Dove's "Real Beauty" campaign drove product sales and created for the brand a dominant positioning within the women's beauty segment. Then Dove decided to extend its brand equity into the men's global market. And the men's campaigns actually erode the power and credibility the "Real Beauty" campaign has built so carefully and successfully around itself over many years.
When there is confusion about something, such as an organization's direction or strategic plan, there are many different interpretations of what it is. When there are many different interpretations, it usually means people aren't aligned with where the company is going and how it needs to get there.
Is there any doubt about who Rob Ford is? There shouldn't be. From the moment he first ran for office, Rob Ford has been about "Stop the gravy train," even if he didn't articulate it that way in the beginning. What does Justin Trudeau stand for? There is no clear picture of who Justin is other than a good-looking guy who seems bright, has lots of charisma and speaks in generalities. Often politicians will say they don't want to reveal themselves until election time because they just make themselves a target for the other parties. But there is a difference between defining yourself -- who you are and what you stand for -- and revealing your specific policies.
Future scenarios should be thought of as being in perpetual draft form; they should be rewritten constantly and thought about critically -- always in the condition of workshopping. Questions about how things like new technologies ought to exist are matters of vital social consequence. They are political decisions; questions that we should all be engaging.
Ten years ago when I started my MBA, I pulled up to the school thinking that everyone inside of it would be douchey. They were business people, after all, and all business people were either bullies or scammers of some sort. I was sure that I would be the only half decent reformed bully there. Turns out, I was the douchey one for assuming the worst of them. And the time of the bully has passed.
In our work lives, we are constantly asking questions, evaluating our options, and making decisions. This swirl of considerations can be overwhelming at times, and with so many questions to ask it can be hard to know which is more important. The most important career question you'll ever ask is only three letters long, but packs one heck of a punch. The question is...why?
In a time where anyone with a smartphone can become a news aggregator or citizen journalist, corporations appear to following suit, and are coming down with a serious lack of continuity in their communications. I'm talking about how understanding what some companies are trying to stand for these days has become an impossible task.
Using sustainability as strategy can drive change within a company's supply chain by engaging suppliers and service providers with the resulting savings running into the millions of dollars a year. A case in point: one of Canadian Tire's most popular products is a six-foot folding utility table, selling many tens-of-thousands a year. The company collaborated with its supplier on product redesign and packaging to use less raw materials to make and package the product.
During a poor economy, it can be a challenge for a business to increase profitability as competition for the "cautious consumer" intensifies and there is increasing pressure on margins. But a recession offers the perfect opportunity to question the way things have always been done -- and drive out waste and inefficiency. One of Jim's favourite slogans is: "a crisis is a terrible thing to waste."

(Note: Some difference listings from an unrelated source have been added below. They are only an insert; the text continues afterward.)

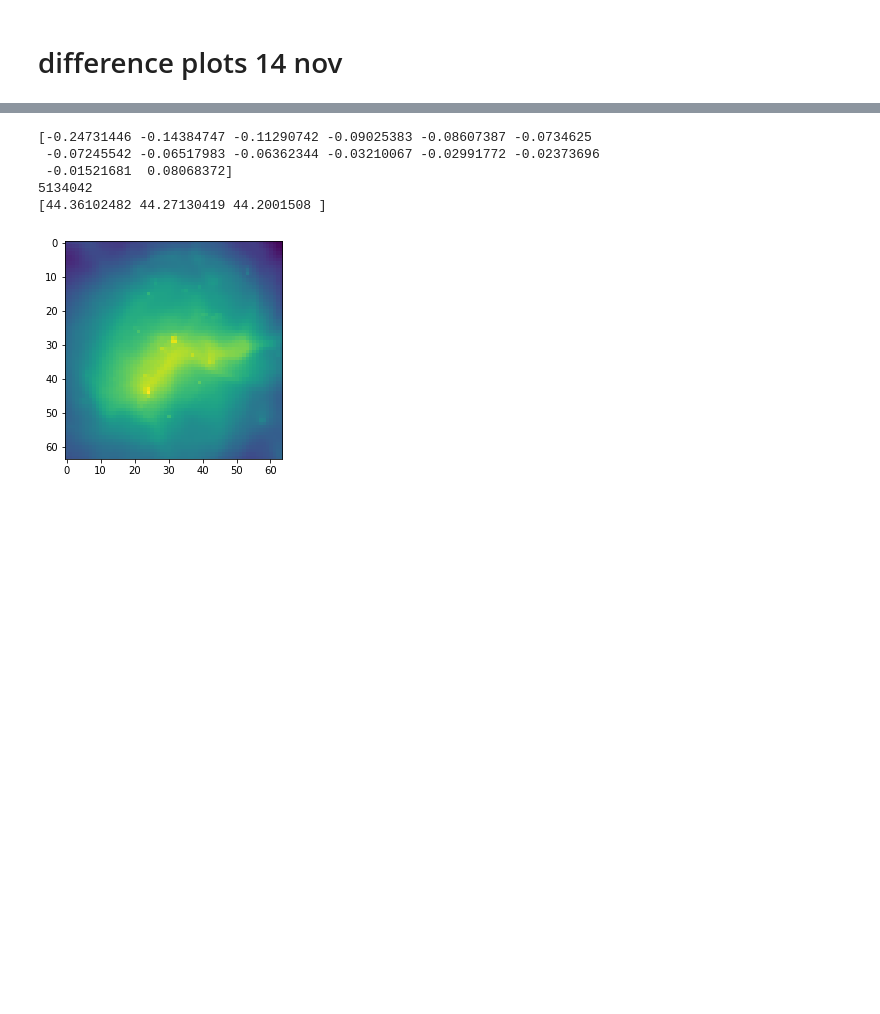
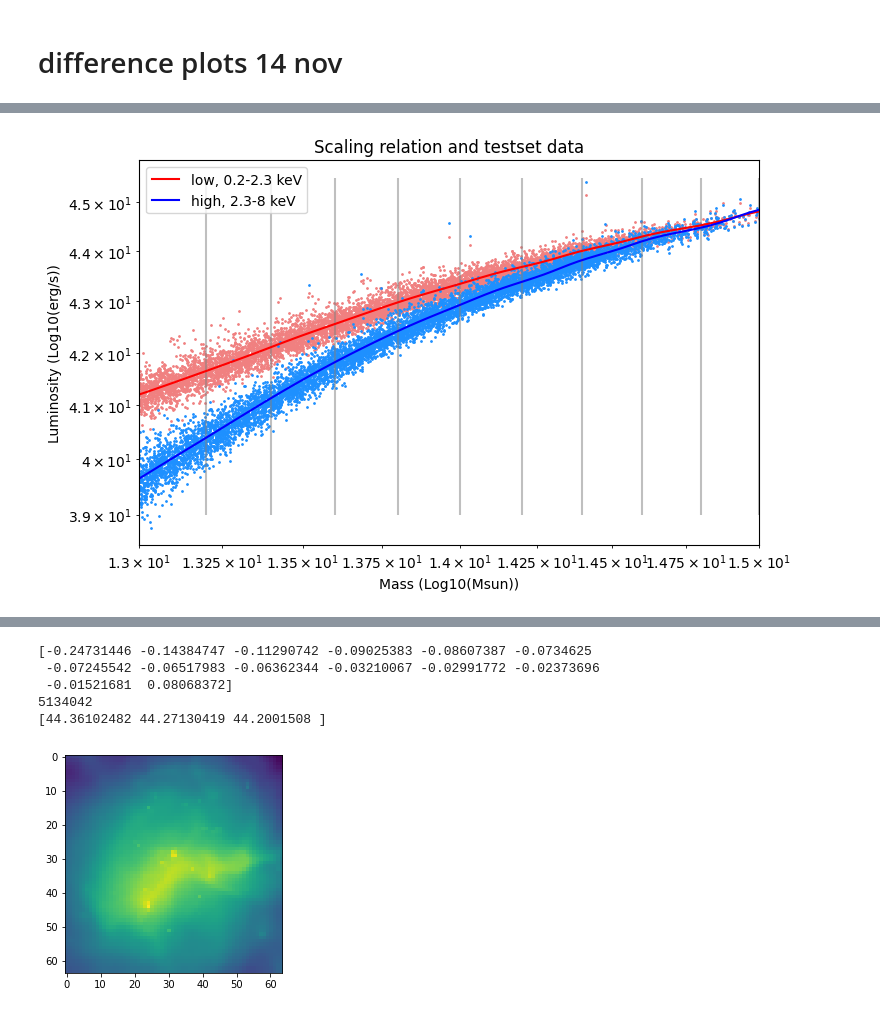
Before and after one commit to woutervantol/scriptie2, a Jupyter notebook: plots.ipynb, the cells around one changed output, grey strips where cells are left out. Cells and saved outputs as stored; diff of their text form; code cells hidden in the pictures; blank space fills up the shorter version.

```diff
--- a/plots.ipynb
+++ b/plots.ipynb
@@ -126,0 +140,34 @@ plt.show()
+# %%
+data.load_dataset(p_to_filename(p) + "big2")
+# %%
+spl_low = np.load(f"{p['model_path']}/spline_fit_low.npy", allow_pickle=True)[()]
+spl_high = np.load(f"{p['model_path']}/spline_fit_high.npy", allow_pickle=True)[()]
+
+plt.figure(figsize=(8, 5))
+masses = np.log10(data.soap_file[f"{data.selection_type}/TotalMass"][()][data.indices])
+lum_low = np.log10(data.soap_file[f"{data.selection_type}/XRayLuminosityWithoutRecentAGNHeating"][()][data.indices][:,0])
+lum_high = np.log10(data.soap_file[f"{data.selection_type}/XRayLuminosityWithoutRecentAGNHeating"][()][data.indices][:,1])
+plt.scatter(masses, lum_low, color="lightcoral", s=1, alpha=1)
+plt.scatter(masses, lum_high, color="dodgerblue", s=1, alpha=1)
+
+y = np.linspace(39.0, 45.5, 100)
+x_low = spl_low(y)
+x_high = spl_high(y)
+
+nr_bins=10
+bin_edges = np.log10(np.logspace(np.min(masses), np.max(masses), nr_bins+1))
+plt.vlines(bin_edges, 39, 45.5, color="gray", alpha=0.5)
+
+plt.plot(x_low, y, color="red", label="low, 0.2-2.3 keV")
+plt.plot(x_high, y, color="blue", label="high, 2.3-8 keV")
+plt.xlim(13, 15)
+plt.xscale("log")
+plt.yscale("log")
+plt.xlabel("Mass (Log10(Msun))")
+plt.ylabel("Luminosity (Log10(erg/s))")
+plt.title("Scaling relation and testset data")
+plt.legend()
+plt.savefig("ScalingRelation", dpi=300)
+plt.show()
+# %% [output]
+[figure, added]
```
Also changed, not shown: parts of 9 cells of this notebook, 6 other files.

In just the energy efficiency (EE) field, $2 trillion can be invested by 2020 with an internal rate of return (IRR) of 17 per cent. To put that into perspective: that rate of return is better than investing in the stock market or in real estate over the long-term. Why aren't we executing some of these simple, economically viable -- in fact hugely profitable solutions?
Decades of experience have shown that environmental initiatives pursued in isolation of the economic benefit are largely immaterial. But when environmental objectives are framed as business strategy and tied to business operations and measured in terms of cutting cost and increasing profitability -- significant environmental benefits are generated. And so we believe that environmentalism can save business, as the more powerful engagement tool that business has at its disposal to drive innovation.